Version difference data
○ ○ ○ ○ ○

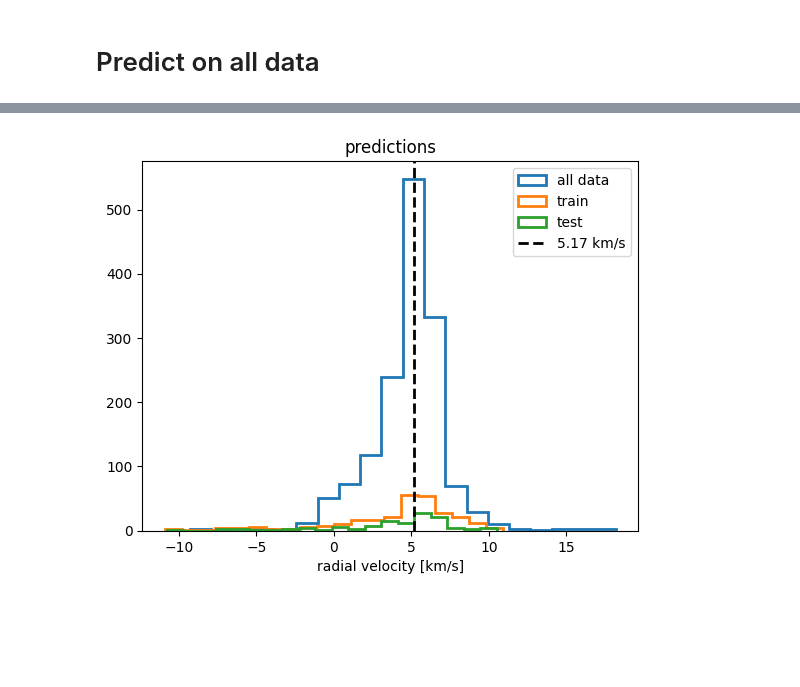
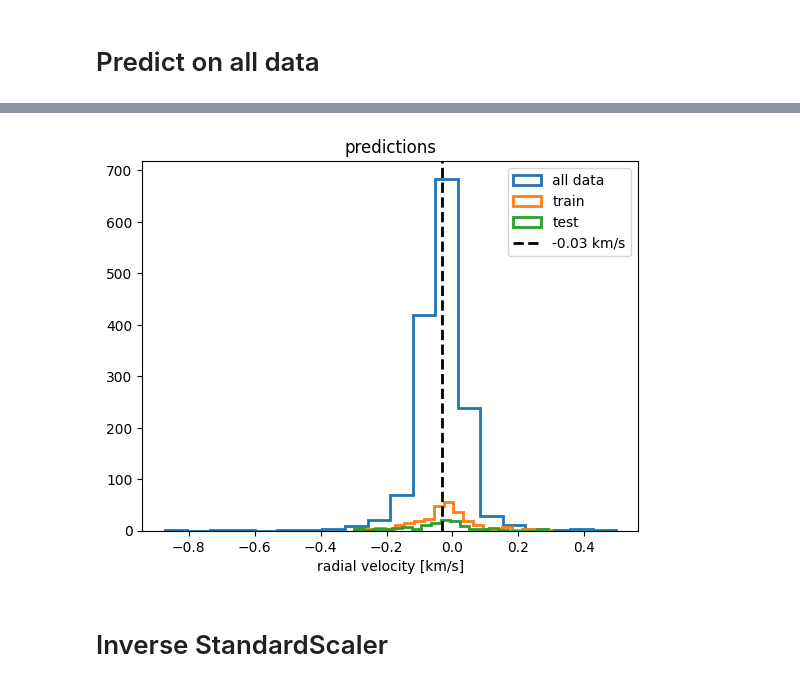
Before and after one commit to stevenalfonso/radial-velocity, a Jupyter notebook: regression_radial_velocity.ipynb, the cells around one changed output, grey strips where cells are left out. Drawn from its saved outputs; the diff is of its cells as text; code cells hidden in the pictures; blank space fills up the shorter version.

```diff
--- a/regression_radial_velocity.ipynb
+++ b/regression_radial_velocity.ipynb
@@ -92,6 +98,7 @@ x_data = np.array(cluster_candidates_rv[['ra','dec','pmra','pmdec','parallax']])
 #x_data = np.array(cluster_candidates_rv[['ra','dec','pmra','pmdec']])
 #x_data = np.array(cluster_candidates_rv[['l','b','pmra','pmdec','parallax']])
 
-y_data = np.array(cluster_candidates_rv[['radial_velocity','radial_velocity_error']])
+#y_data = np.array(cluster_candidates_rv[['radial_velocity','radial_velocity_error']])
+y_data = np.array(cluster_candidates_rv[['radial_velocity']])
 x_data.shape, y_data.shape
 # %% [output]
@@ -102,9 +109,9 @@ x_train, x_test, y_train, y_test = train_test_split(x_data, y_data, test_size=0.
 # normalizer = Normalizer()
 # x_train = normalizer.fit_transform(x_train)
 # x_test = normalizer.fit_transform(x_test)
-scaler = StandardScaler()
-x_train = scaler.fit_transform(x_train)
-x_test = scaler.fit_transform(x_test)
+# scaler = StandardScaler()
+# x_train = scaler.fit_transform(x_train)
+# x_test = scaler.fit_transform(x_test)
 
 print('Training shape:', x_train.shape, y_train.shape)
 print('Testing shape:', x_test.shape, y_test.shape)
@@ -184,0 +196,23 @@ plt.show()
+# %%
+#smoothed = sm.nonparametric.lowess(exog=x_data, endog=y_data, frac=0.15, is_sorted=False)
+# 'cosine', 'linear', 'poly', 'chi2', 'additive_chi2', 'rbf', 'laplacian', 'sigmoid', 'polynomial', 'precomputed'
+clf = KernelRidge(kernel='rbf', gamma=0.1, alpha=1.5)
+clf.fit(x_data, y_data)
+x_full = np.array(cluster_candidates[['ra','dec','pmra','pmdec','parallax']])
+y_pred = clf.predict(x_full)
+y_pred_train = clf.predict(x_data)
+
+
+fig, ax = plt.subplots(1,2, figsize=(10,4))
+
+ax[0].scatter(y_data, y_pred_train)
+ax[0].set_xlabel("Actual", fontsize=10)
+ax[0].set_ylabel("Predicted",  fontsize=10)
+ax[0].set_title("Training")
+x = np.linspace(*ax[0].get_xlim())
+ax[0].plot(x, x, color='red', ls='--', lw=0.5)
+
+#ax[1].hist(scaler_rv.inverse_transform(y_pred), bins=20)
+ax[1].hist(y_pred, bins=20)
+ax[1].set_xlabel("radial velocity", fontsize=10)
+fig.show()
@@ -324,16 +364,20 @@ Test: 3.1141362461191204
+# %%
+cluster_candidates[['radial_velocity','radial_velocity_error','ra','dec','pmra','pmdec','parallax']] = \
+    scaler.inverse_transform(cluster_candidates[['radial_velocity','radial_velocity_error','ra','dec','pmra','pmdec','parallax']])
 # %% [markdown]
 # Predict on all data
 # %%
 x_ = np.array(cluster_candidates[['ra','dec','pmra','pmdec','parallax']])
 #x_ = np.array(cluster_candidates[['l','b','pmra','pmdec']])
-x_ = scaler.fit_transform(x_)
+#x_ = scaler.fit_transform(x_)
 print(x_.shape)
-
 y_pred = model.predict(x_).flatten()
 v_mean = np.median(y_pred)
 
+cluster_candidates['vel_pred'] = y_pred
+
 plt.title('predictions')
-plt.hist(y_pred, bins=20, label='all data', histtype='step', lw=2)
+plt.hist(cluster_candidates['vel_pred'], bins=20, label='all data', histtype='step', lw=2)
 plt.hist(y_train[:,0], bins=20, label='train', histtype='step', lw=2)
 plt.hist(y_test[:,0], bins=20, label='test', histtype='step', lw=2)
 plt.axvline(v_mean, label='{:.2f} km/s'.format(v_mean), lw=2, ls='dashed', c='k')
@@ -346 +390,3 @@ plt.show()
-[figure, old version]
+[figure, new version]
+# %% [markdown]
+# Inverse StandardScaler
```
Also changed, not shown: parts of 19 cells of this notebook.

○ ○ ○ ○ ○

Problem. Go through the data, and copy each line in which the word "Training" appears.

Written response.
 print('Training shape:', x_train.shape, y_train.shape)
+ax[0].set_title("Training")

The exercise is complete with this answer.